The two crops that may be putting the most downward pressure on prices and acreage are watermelons and cantaloupes. Watermelon yields have risen an estimated 56 percent since 1992, while 35 percent of cantaloupe consumption now comes from imports, compared with 23 percent in the period between 1989 and 1991, USDA reports.
In comparison to melons, tighter supplies of most fresh-market vegetables combined with acreage decreases are pushing grower and retail prices upward.
Fresh market shipments, including imports, were one percent below a year ago during the first quarter of 2002, with March volume down 11 percent.

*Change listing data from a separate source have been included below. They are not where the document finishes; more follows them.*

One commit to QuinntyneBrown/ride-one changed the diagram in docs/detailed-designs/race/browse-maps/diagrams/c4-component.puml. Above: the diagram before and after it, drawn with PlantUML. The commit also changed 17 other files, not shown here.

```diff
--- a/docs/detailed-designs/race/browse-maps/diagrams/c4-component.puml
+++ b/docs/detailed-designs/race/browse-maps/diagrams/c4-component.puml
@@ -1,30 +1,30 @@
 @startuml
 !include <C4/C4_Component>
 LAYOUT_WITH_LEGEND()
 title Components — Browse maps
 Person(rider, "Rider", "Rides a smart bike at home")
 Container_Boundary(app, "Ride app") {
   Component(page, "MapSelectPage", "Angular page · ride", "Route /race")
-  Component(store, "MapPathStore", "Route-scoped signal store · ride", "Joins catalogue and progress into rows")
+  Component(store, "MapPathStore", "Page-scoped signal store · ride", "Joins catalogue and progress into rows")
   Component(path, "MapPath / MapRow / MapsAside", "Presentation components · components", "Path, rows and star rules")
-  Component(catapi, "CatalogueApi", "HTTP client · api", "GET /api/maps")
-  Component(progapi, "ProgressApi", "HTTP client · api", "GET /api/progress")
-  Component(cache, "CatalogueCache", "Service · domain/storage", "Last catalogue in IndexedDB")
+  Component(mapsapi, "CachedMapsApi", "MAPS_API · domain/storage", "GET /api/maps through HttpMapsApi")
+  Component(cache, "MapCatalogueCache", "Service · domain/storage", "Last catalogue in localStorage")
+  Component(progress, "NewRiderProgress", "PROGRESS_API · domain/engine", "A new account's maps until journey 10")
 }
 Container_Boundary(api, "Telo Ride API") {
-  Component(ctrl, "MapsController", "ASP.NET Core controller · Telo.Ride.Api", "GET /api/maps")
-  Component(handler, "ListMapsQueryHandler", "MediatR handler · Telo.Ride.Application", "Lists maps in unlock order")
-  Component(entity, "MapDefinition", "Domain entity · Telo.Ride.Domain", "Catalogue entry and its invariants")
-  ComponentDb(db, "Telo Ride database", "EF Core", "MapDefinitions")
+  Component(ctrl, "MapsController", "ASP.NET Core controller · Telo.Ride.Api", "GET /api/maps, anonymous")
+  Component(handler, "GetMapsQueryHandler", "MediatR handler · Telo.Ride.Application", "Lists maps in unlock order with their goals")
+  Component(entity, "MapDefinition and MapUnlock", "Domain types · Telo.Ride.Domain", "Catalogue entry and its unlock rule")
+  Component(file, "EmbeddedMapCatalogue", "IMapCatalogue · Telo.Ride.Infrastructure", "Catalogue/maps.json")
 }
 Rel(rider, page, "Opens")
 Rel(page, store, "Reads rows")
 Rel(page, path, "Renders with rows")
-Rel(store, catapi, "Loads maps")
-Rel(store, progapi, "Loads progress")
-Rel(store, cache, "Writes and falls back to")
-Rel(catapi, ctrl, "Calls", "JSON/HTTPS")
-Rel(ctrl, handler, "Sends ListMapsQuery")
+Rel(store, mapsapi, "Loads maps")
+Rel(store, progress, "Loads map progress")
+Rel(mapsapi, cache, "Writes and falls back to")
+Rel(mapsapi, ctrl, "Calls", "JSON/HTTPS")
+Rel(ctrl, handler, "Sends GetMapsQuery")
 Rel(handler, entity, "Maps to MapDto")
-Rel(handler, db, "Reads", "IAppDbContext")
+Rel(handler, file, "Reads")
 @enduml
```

As a result, grower prices averaged 53 percent higher for the quarter and retail prices averaged eight percent above a year earlier, the USDA outlook report says.

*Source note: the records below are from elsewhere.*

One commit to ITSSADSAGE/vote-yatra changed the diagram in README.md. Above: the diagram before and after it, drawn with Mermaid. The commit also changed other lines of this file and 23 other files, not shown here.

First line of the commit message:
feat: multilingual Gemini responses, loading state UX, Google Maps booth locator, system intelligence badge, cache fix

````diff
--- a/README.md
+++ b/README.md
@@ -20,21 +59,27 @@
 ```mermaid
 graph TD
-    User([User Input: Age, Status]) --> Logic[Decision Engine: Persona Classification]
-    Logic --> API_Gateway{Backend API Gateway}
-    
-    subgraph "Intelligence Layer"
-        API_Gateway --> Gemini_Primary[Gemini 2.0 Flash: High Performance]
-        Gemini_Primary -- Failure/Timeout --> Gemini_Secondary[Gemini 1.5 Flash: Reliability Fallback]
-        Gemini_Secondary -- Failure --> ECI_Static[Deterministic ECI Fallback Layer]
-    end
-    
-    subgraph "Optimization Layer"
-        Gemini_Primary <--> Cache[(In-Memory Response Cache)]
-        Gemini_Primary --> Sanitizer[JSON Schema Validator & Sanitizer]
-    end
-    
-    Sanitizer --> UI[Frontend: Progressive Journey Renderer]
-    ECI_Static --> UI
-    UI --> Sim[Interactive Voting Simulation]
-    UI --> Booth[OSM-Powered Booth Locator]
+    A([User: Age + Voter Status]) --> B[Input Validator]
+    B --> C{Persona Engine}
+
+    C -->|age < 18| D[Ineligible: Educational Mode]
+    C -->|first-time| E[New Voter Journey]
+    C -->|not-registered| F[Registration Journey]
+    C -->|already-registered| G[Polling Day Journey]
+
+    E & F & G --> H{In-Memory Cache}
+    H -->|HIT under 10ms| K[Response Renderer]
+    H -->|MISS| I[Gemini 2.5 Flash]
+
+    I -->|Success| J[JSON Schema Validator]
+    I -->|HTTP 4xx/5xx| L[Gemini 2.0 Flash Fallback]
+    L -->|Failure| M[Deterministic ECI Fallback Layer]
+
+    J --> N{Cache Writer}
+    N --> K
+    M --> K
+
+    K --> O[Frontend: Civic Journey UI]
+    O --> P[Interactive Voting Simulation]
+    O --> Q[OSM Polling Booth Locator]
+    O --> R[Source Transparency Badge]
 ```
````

Leading the charge in higher prices is head lettuce with a 2002 first quarter price increase of 202 percent, followed by cauliflower, up 68 percent, and broccoli, up 63 percent.
Fueling the rise in lettuce prices are short supplies caused by the combination of a 3 percent cut in acreage, unusually warm fall weather, and a persistent run of colder-than-normal weather in the main California and Arizona desert winter vegetable growing regions.
These factors also contributed to well below normal head sizes and weights.
Contributing to the shortage was an increased demand by processors of bagged salads and other fresh-cut products. These firms, the report says, require a certain volume of lettuce to prepare their products and generally have contracts with growers to supply it.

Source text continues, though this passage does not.